It seems Uber will get its way in New York City after all: Though Mayor Bill de Blasio was pushing for limits on how much the ride-hailing service and other for-hire vehicle companies could expand their fleets, city hall is now backing down from that plan amid backlash from Uber, Governor Andrew Cuomo and some famous folks.
In Uber’s quest to take over the world, expansion is key — the more drivers it has on the roads picking up passengers, the better its business will do. But in New York City, the company will have to fight to grow its fleet as local authorities consider putting limits on just how many for-hire vehicles will be cruising the streets.
Is there some kind of greedy bug sweeping through the New York City mail system? Okay, probably not, but for the second time in two months a postal employee has been charged by federal prosecutors with taking part in a scheme to pad their own pockets. The most recent case involves a mail carrier who allegedly stole more than $1 million in tax refunds. [More]
In 2014, California regulators caught Whole Foods overcharging customers, and things have only gotten worse for the upscale grocery store chain, which is currently under investigation for similar allegations in New York (where it also faces a civil suit from customers). That’s why Whole Foods’ co-CEOs issued a joint, heavily qualified, mea culpa about the situation. [More]
Verizon is pretty much over this whole “FiOS” thing. They still support their existing networks, of course, but they’re pretty much done building out new ones. That, however, does not sit well with the city of New York, which is still waiting for Verizon to finish the city-wide build they promised to have done by last year.
Every city has its own rules on how Uber drivers are allowed to operate, and in New York City that means black and livery cars can’t cruise around trying to pick up passengers on the streets. As such, officials impounded the cars of 496 Uber drivers this spring in a crackdown on illegal pickups.
Your average New York City citizens aren’t the only ones who might be pushed from their preferred neighborhood amid skyrocketing real estate prices: after 20 years inhabiting its flagship store on Madison Avenue, Crate and Barrel is leaving the building behind to avoid paying higher rent.
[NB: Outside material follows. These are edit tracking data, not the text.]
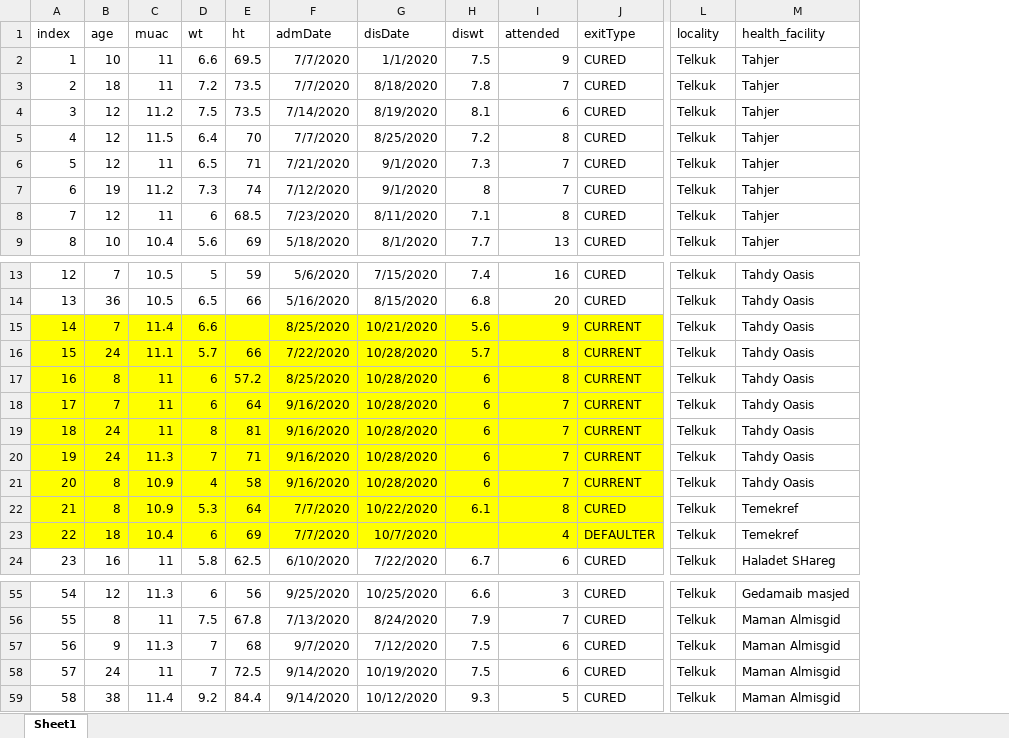
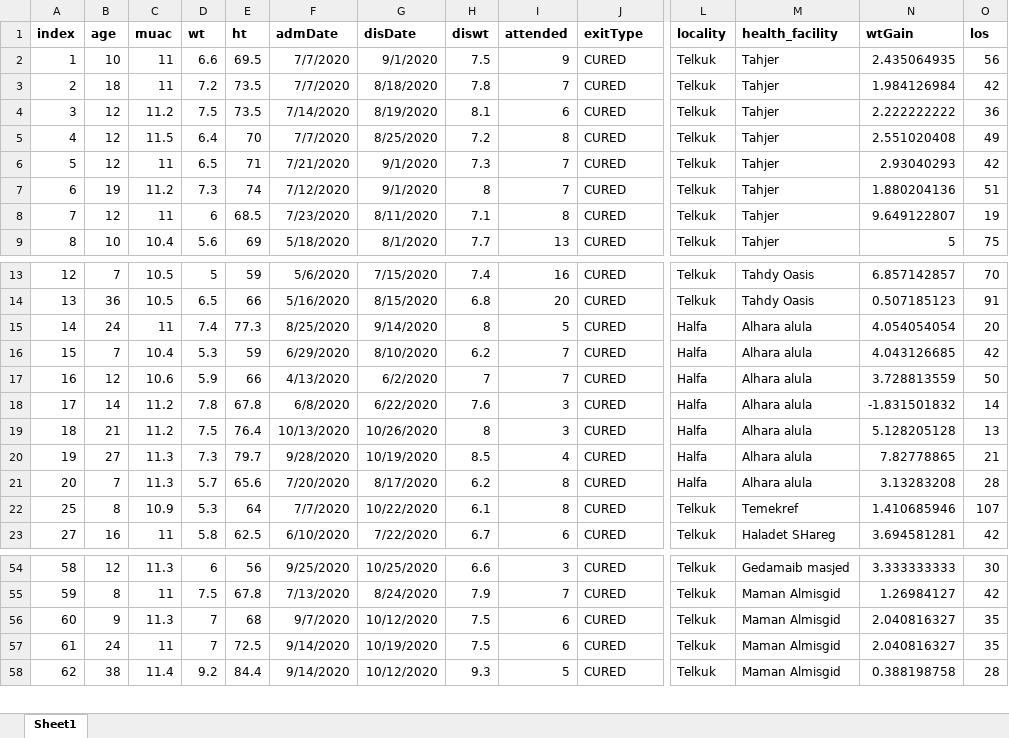
Before and after one commit to nutriverse/squeacr, an Excel workbook: data-raw/cmam/otpEpisode_calculations.xlsx, sheet Sheet1, drawn as a sheet; only a part is shown, gaps mark what is left out; values as stored, in another font and other column widths than the file's, no borders; removed rows and columns are numbered as before the commit, all else as after; rows hold the shown columns only; the diff covers the shown part only; the diff names each change by its address in the sheet, - before the commit and + after, or states it on an @@ line.

```diff
--- a/data-raw/cmam/otpEpisode_calculations.xlsx (sheet Sheet1)
+++ b/data-raw/cmam/otpEpisode_calculations.xlsx (sheet Sheet1)
+column N (wtGain), rows 2-9: 2.435064935 | 1.984126984 | 2.222222222 | 2.551020408 | 2.93040293 | 1.880204136 | 9.649122807 | 5; rows 13-14: 6.857142857 | 0.507185123; row 16: 4.043126685; rows 22-23: 1.410685946 | 3.694581281; rows 54-58: 3.333333333 | 1.26984127 | 2.040816327 | 2.040816327 | 0.388198758
+column O (los), rows 2-9: 56 | 42 | 36 | 49 | 42 | 51 | 19 | 75; rows 13-14: 70 | 91; row 16: 42; rows 22-23: 107 | 42; rows 54-58: 30 | 42 | 35 | 35 | 28
-A1:M1 bold: off
+A1:M1 bold: on
-G2 (disDate): 1/1/2020
+G2 (disDate): 9/1/2020
-row 15: 14 | 7 | 11.4 | 6.6 |  | 8/25/2020 | 10/21/2020 | 5.6 | 9 | CURRENT | Telkuk | Tahdy Oasis
-row 16: 15 | 24 | 11.1 | 5.7 | 66 | 7/22/2020 | 10/28/2020 | 5.7 | 8 | CURRENT | Telkuk | Tahdy Oasis
-row 17: 16 | 8 | 11 | 6 | 57.2 | 8/25/2020 | 10/28/2020 | 6 | 8 | CURRENT | Telkuk | Tahdy Oasis
+row 15: 14 | 24 | 11 | 7.4 | 77.3 | 8/25/2020 | 9/14/2020 | 8 | 5 | CURED | Halfa | Alhara alula | 4.054054054 | 20
@@ column A (index) renumbered between rows 16 and 147 @@
-A16:J16 fill: #FFFF00
+A16:J16 fill: none
-C16 (muac): 11
+C16 (muac): 10.4
-D16 (wt): 6
+D16 (wt): 5.3
-E16 (ht): 64
+E16 (ht): 59
-F16 (admDate): 9/16/2020
+F16 (admDate): 6/29/2020
-G16 (disDate): 10/28/2020
+G16 (disDate): 8/10/2020
-H16 (diswt): 6
+H16 (diswt): 6.2
-J16 (exitType): CURRENT
+J16 (exitType): CURED
-L16 (locality): Telkuk
+L16 (locality): Halfa
-M16 (health_facility): Tahdy Oasis
+M16 (health_facility): Alhara alula
-row 19: 18 | 24 | 11 | 8 | 81 | 9/16/2020 | 10/28/2020 | 6 | 7 | CURRENT | Telkuk | Tahdy Oasis
-row 20: 19 | 24 | 11.3 | 7 | 71 | 9/16/2020 | 10/28/2020 | 6 | 7 | CURRENT | Telkuk | Tahdy Oasis
-row 21: 20 | 8 | 10.9 | 4 | 58 | 9/16/2020 | 10/28/2020 | 6 | 7 | CURRENT | Telkuk | Tahdy Oasis
+row 17: 16 | 12 | 10.6 | 5.9 | 66 | 4/13/2020 | 6/2/2020 | 7 | 7 | CURED | Halfa | Alhara alula | 3.728813559 | 50
+row 18: 17 | 14 | 11.2 | 7.8 | 67.8 | 6/8/2020 | 6/22/2020 | 7.6 | 3 | CURED | Halfa | Alhara alula | -1.831501832 | 14
+row 19: 18 | 21 | 11.2 | 7.5 | 76.4 | 10/13/2020 | 10/26/2020 | 8 | 3 | CURED | Halfa | Alhara alula | 5.128205128 | 13
+row 20: 19 | 27 | 11.3 | 7.3 | 79.7 | 9/28/2020 | 10/19/2020 | 8.5 | 4 | CURED | Halfa | Alhara alula | 7.82778865 | 21
+row 21: 20 | 7 | 11.3 | 5.7 | 65.6 | 7/20/2020 | 8/17/2020 | 6.2 | 8 | CURED | Halfa | Alhara alula | 3.13283208 | 28
-A22:J22 fill: #FFFF00
+A22:J22 fill: none
-row 23: 22 | 18 | 10.4 | 6 | 69 | 7/7/2020 | 10/7/2020 |  | 4 | DEFAULTER | Telkuk | Temekref
-G56 (disDate): 7/12/2020
+G56 (disDate): 10/12/2020
```
Also changed, not shown: 8 removed rows, 29 edited cells and cell formats elsewhere in this sheet, 16 other files.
It started with one vendor accused of selling $30 hot dogs to unwitting tourists, but now New York City officials want to make it clear that food carts must have their prices listed for customers to see if they don’t want the long arm of the law to come knocking.
One of the joys of street food is that it’s usually cheap, compared to what you’d get in a sit down restaurant or even a fast food joint. But New York City officials say a rumble broke out near Ground Zero recently when a food vendor was accused of charging tourists $30 for a hot dog, while sticking to the $3 price for locals.
Since opening for business, ride-sharing company Uber hasn’t been content with simply giving customers rides from point A to point B. After dabbling in all kinds of pilot programs including on-demand drop-offs of everyday essentials and courier services, the company seems to have found a second niche: food delivery. And so, Uber plans to expand UberEATS to Chicago and New York this week.
Anyone who’s ever found themselves facing Uber’s surge rates has probably grumbled something along the lines of, “Well, at least cabs don’t charge more when it’s busy.” Which is true in most places with taxis licensed by the city where they operate. But what about other times when surge isn’t in effect — which service provides a cheaper ride?
Getting paid to spy for your government isn’t just something for the movies: In New York City, lawmakers are introducing a bill that would reward citizens who report drivers of idling vehicles and submit a video of the act as proof.
A new lawsuit filed by the state of New York and New York City is accusing United Parcel Service of shipping more than 136 million contrabands cigarettes across the state in the last five years. Those smokes are worth a lot of tax dollars — about $5 million for NYC and $30 million for the state — and as such, the lawsuit is seeking $180 million in damages and penalties.
Following the announcement yesterday that a new initiative in New York would effectively ban the use of extruded polystyrene – commonly referred to as styrofoam – containers by this summer, one of the cities largest users of the receptacles, Dunkin’ Donuts, says it will ditch its iconic cups in more than 500 stores. [More]